[Brief]:
Return all lines below containing the word "CreateMessageProps".
**********
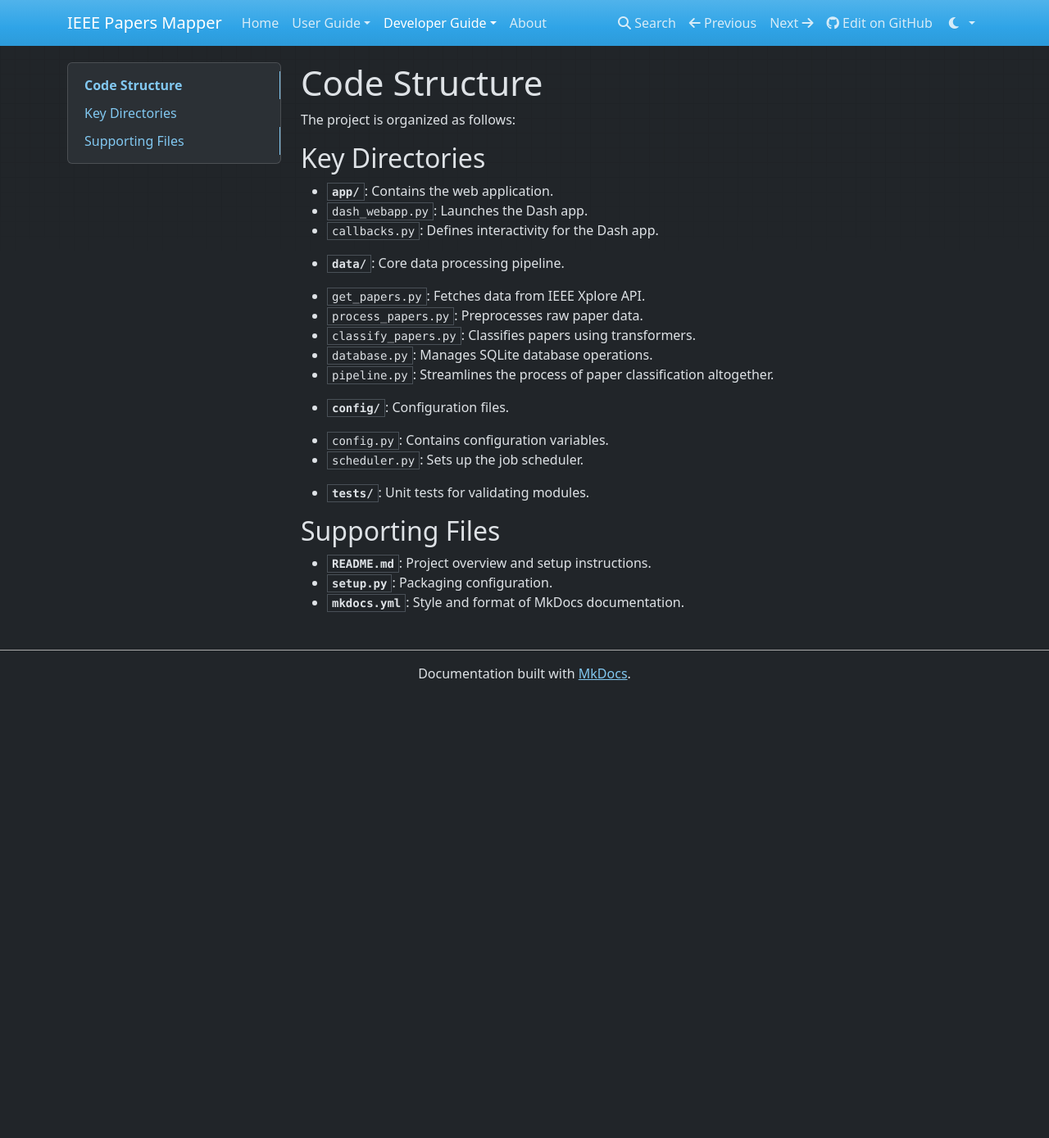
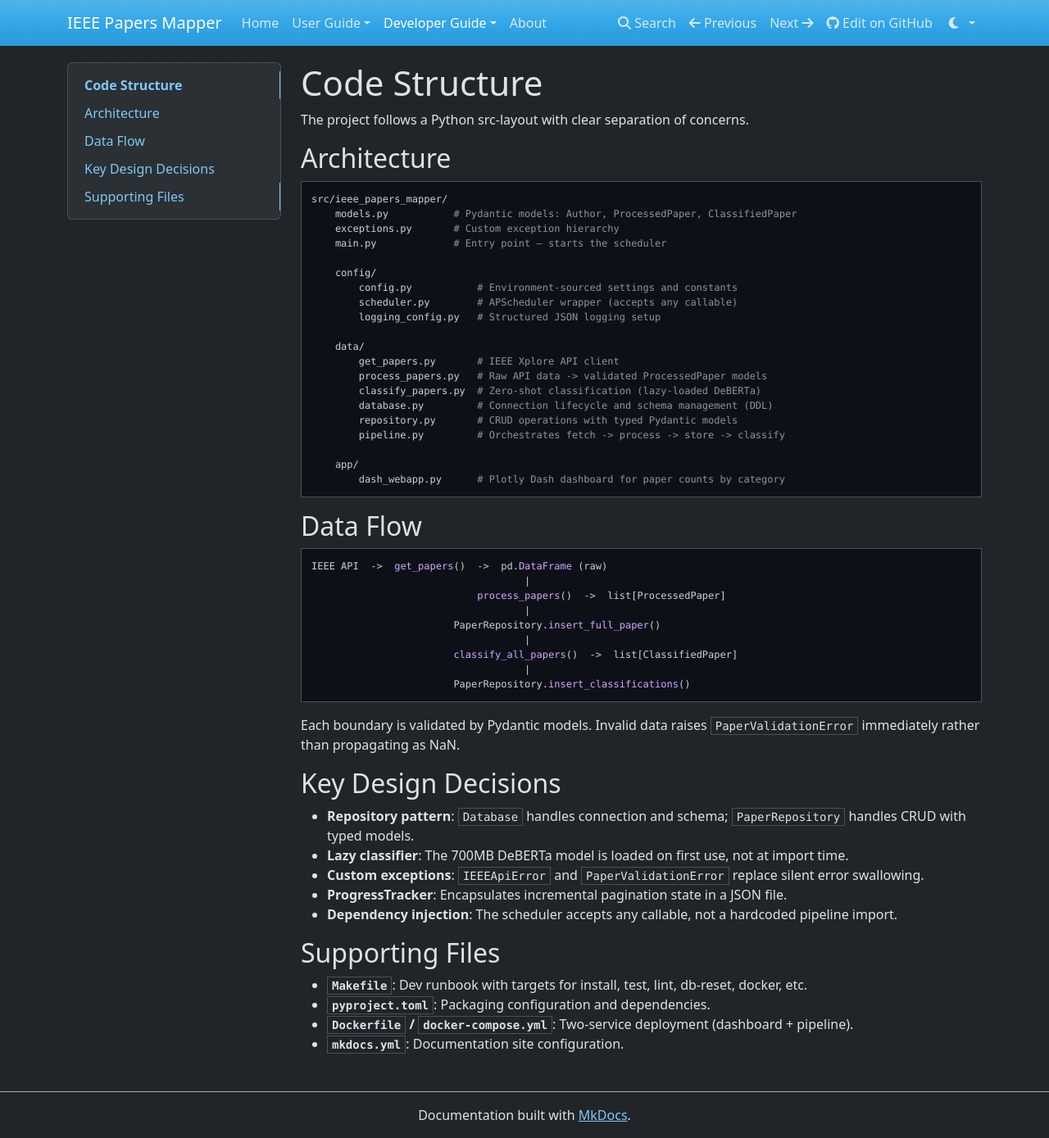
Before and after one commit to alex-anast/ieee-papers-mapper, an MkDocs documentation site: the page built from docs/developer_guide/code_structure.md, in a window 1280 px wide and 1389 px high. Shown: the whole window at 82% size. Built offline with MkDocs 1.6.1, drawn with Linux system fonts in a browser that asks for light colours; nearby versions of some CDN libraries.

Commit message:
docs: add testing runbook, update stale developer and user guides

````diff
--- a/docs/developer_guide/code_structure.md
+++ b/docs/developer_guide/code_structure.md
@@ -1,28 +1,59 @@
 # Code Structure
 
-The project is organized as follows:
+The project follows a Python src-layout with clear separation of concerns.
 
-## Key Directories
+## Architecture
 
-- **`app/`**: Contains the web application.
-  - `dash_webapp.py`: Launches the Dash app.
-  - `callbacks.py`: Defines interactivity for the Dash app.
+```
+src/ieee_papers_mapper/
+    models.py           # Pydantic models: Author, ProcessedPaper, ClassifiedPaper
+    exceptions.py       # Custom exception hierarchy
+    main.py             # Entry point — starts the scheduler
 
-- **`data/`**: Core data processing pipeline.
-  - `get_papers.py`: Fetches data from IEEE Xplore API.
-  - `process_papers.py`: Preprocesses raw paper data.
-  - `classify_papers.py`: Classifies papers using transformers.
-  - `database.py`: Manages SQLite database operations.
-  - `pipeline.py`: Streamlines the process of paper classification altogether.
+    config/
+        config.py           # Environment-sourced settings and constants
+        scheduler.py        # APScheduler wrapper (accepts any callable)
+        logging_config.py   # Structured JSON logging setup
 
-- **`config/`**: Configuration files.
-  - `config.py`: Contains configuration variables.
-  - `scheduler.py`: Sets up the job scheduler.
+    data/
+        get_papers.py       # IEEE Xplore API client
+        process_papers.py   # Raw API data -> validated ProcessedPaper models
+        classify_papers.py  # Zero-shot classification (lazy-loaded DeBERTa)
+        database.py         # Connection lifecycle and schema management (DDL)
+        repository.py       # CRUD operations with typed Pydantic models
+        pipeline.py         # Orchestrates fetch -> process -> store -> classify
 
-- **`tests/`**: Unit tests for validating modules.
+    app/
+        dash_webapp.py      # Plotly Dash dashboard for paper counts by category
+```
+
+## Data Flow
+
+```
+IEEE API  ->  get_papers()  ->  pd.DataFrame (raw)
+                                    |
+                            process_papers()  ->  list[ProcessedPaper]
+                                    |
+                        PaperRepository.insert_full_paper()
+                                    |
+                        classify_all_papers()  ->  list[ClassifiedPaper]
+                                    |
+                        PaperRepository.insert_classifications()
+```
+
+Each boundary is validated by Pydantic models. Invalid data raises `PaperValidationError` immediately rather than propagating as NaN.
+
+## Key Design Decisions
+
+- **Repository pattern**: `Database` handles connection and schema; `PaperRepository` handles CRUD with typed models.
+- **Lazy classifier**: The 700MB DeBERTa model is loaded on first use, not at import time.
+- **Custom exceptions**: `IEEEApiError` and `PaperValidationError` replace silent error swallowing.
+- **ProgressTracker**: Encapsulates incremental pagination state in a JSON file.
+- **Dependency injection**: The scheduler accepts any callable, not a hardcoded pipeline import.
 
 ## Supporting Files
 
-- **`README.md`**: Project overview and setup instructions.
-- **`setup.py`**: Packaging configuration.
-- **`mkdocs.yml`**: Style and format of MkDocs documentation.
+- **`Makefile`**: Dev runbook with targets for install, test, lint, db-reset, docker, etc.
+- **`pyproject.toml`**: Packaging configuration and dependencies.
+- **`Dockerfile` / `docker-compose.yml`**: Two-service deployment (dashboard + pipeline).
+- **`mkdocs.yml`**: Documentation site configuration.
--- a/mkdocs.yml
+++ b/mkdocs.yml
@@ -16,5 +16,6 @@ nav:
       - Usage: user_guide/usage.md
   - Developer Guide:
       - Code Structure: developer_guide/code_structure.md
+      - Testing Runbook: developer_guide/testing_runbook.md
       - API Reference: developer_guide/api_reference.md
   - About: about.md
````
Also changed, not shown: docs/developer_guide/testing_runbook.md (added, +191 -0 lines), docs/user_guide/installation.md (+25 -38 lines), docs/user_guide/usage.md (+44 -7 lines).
**********
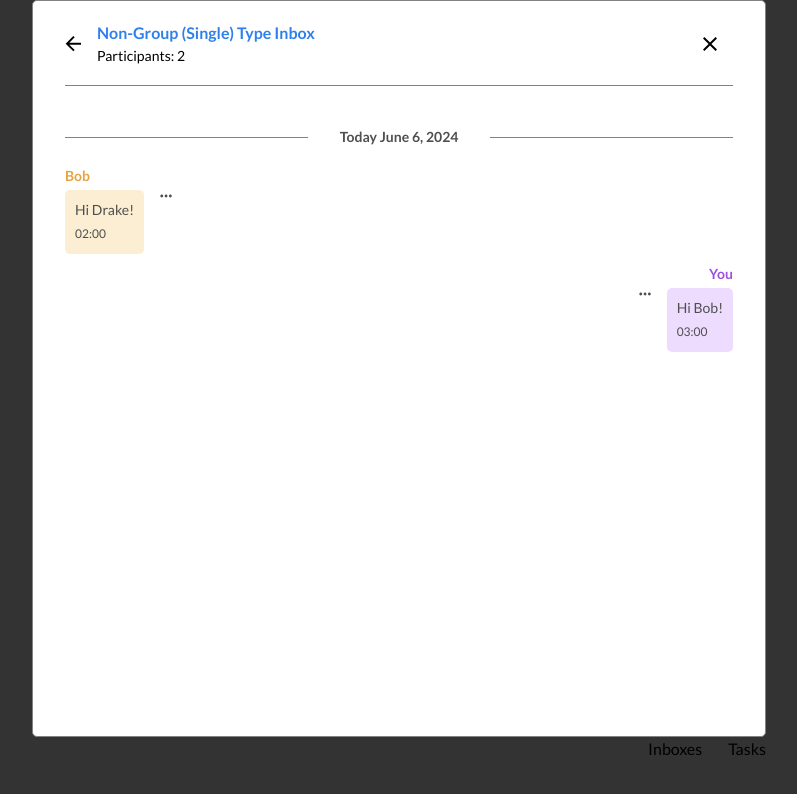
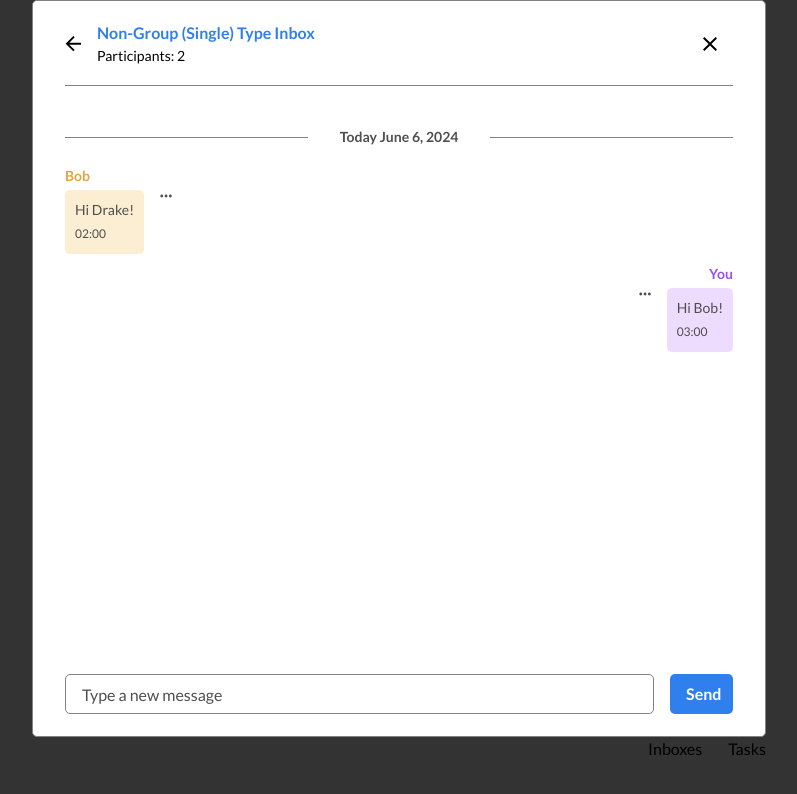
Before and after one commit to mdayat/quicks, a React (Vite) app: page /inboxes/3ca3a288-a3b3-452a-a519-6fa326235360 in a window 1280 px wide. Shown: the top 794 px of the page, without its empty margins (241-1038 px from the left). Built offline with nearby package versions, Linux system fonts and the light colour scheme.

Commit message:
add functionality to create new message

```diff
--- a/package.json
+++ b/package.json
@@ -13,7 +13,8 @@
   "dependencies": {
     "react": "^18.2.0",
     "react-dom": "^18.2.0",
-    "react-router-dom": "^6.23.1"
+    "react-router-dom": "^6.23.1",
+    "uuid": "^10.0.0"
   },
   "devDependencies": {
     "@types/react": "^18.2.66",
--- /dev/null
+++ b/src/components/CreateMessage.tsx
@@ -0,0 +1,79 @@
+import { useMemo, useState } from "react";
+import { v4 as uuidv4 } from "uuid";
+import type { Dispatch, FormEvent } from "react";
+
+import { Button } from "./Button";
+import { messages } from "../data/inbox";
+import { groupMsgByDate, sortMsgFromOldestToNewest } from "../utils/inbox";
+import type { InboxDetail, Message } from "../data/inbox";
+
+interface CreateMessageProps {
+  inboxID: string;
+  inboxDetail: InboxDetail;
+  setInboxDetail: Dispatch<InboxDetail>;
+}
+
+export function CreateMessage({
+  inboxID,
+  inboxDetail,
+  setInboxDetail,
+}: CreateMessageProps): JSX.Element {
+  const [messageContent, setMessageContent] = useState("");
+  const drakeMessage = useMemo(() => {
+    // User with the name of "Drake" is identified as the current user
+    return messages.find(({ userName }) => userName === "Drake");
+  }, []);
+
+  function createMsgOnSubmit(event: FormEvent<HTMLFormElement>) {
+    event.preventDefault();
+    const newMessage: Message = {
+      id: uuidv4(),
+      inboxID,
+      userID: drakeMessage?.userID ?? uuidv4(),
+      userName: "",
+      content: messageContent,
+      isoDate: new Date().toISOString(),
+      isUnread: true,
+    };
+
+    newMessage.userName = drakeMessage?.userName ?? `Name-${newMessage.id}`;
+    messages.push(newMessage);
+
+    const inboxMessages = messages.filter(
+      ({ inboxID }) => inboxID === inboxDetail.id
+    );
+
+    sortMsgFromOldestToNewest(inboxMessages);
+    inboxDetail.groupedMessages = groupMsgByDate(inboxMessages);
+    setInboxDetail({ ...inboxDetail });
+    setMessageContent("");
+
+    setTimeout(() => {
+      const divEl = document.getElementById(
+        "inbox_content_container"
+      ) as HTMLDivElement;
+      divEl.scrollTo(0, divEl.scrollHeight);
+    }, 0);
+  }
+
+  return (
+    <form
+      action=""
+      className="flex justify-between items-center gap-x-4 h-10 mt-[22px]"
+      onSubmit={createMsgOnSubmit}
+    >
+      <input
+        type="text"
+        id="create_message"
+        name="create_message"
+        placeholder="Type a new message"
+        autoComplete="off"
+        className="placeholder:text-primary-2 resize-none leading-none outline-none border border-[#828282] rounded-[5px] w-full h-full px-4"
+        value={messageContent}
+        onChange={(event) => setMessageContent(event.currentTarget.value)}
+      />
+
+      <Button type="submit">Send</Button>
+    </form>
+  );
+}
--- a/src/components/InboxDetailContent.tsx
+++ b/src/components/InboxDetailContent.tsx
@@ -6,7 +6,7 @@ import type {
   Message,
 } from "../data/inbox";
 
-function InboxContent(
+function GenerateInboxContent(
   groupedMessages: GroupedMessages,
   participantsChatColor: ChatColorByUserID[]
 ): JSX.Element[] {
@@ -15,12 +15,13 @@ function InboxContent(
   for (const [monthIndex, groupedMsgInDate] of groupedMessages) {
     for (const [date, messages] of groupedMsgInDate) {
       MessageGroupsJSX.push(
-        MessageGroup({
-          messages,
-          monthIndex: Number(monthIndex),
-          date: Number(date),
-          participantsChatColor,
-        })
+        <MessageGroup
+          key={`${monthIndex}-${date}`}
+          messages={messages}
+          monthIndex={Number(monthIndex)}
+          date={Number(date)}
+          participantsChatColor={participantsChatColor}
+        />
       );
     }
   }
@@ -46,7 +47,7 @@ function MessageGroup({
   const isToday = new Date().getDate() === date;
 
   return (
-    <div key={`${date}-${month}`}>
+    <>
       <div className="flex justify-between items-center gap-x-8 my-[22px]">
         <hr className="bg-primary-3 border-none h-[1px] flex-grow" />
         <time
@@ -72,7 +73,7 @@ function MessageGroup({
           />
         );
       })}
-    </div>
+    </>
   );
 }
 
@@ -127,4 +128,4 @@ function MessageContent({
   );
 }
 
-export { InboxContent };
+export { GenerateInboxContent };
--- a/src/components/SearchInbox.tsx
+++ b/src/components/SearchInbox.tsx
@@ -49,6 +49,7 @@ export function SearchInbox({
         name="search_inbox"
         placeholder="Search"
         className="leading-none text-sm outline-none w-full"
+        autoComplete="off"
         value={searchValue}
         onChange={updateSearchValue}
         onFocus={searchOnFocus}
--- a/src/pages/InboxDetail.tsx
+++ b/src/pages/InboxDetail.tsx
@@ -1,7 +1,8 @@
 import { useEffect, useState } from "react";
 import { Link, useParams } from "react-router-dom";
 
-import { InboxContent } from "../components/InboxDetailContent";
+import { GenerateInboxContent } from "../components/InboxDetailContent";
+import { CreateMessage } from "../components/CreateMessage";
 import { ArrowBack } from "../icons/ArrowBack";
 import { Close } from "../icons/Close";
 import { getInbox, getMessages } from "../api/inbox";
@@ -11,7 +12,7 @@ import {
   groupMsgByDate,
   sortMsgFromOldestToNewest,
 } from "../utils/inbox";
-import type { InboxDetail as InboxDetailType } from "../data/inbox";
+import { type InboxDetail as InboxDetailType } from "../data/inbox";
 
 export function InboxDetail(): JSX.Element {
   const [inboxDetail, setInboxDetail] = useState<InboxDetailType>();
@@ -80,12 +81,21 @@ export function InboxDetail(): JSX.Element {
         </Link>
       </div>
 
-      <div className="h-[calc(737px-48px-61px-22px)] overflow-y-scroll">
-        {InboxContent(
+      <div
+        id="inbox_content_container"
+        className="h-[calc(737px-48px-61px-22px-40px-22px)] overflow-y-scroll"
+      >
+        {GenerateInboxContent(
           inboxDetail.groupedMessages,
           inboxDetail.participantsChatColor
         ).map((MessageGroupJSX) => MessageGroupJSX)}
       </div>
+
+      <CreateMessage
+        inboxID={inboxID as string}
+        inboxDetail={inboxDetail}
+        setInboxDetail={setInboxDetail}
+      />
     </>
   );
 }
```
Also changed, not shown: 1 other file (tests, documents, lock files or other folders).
**********
[Solved exercise]:
+interface CreateMessageProps {
+}: CreateMessageProps): JSX.Element {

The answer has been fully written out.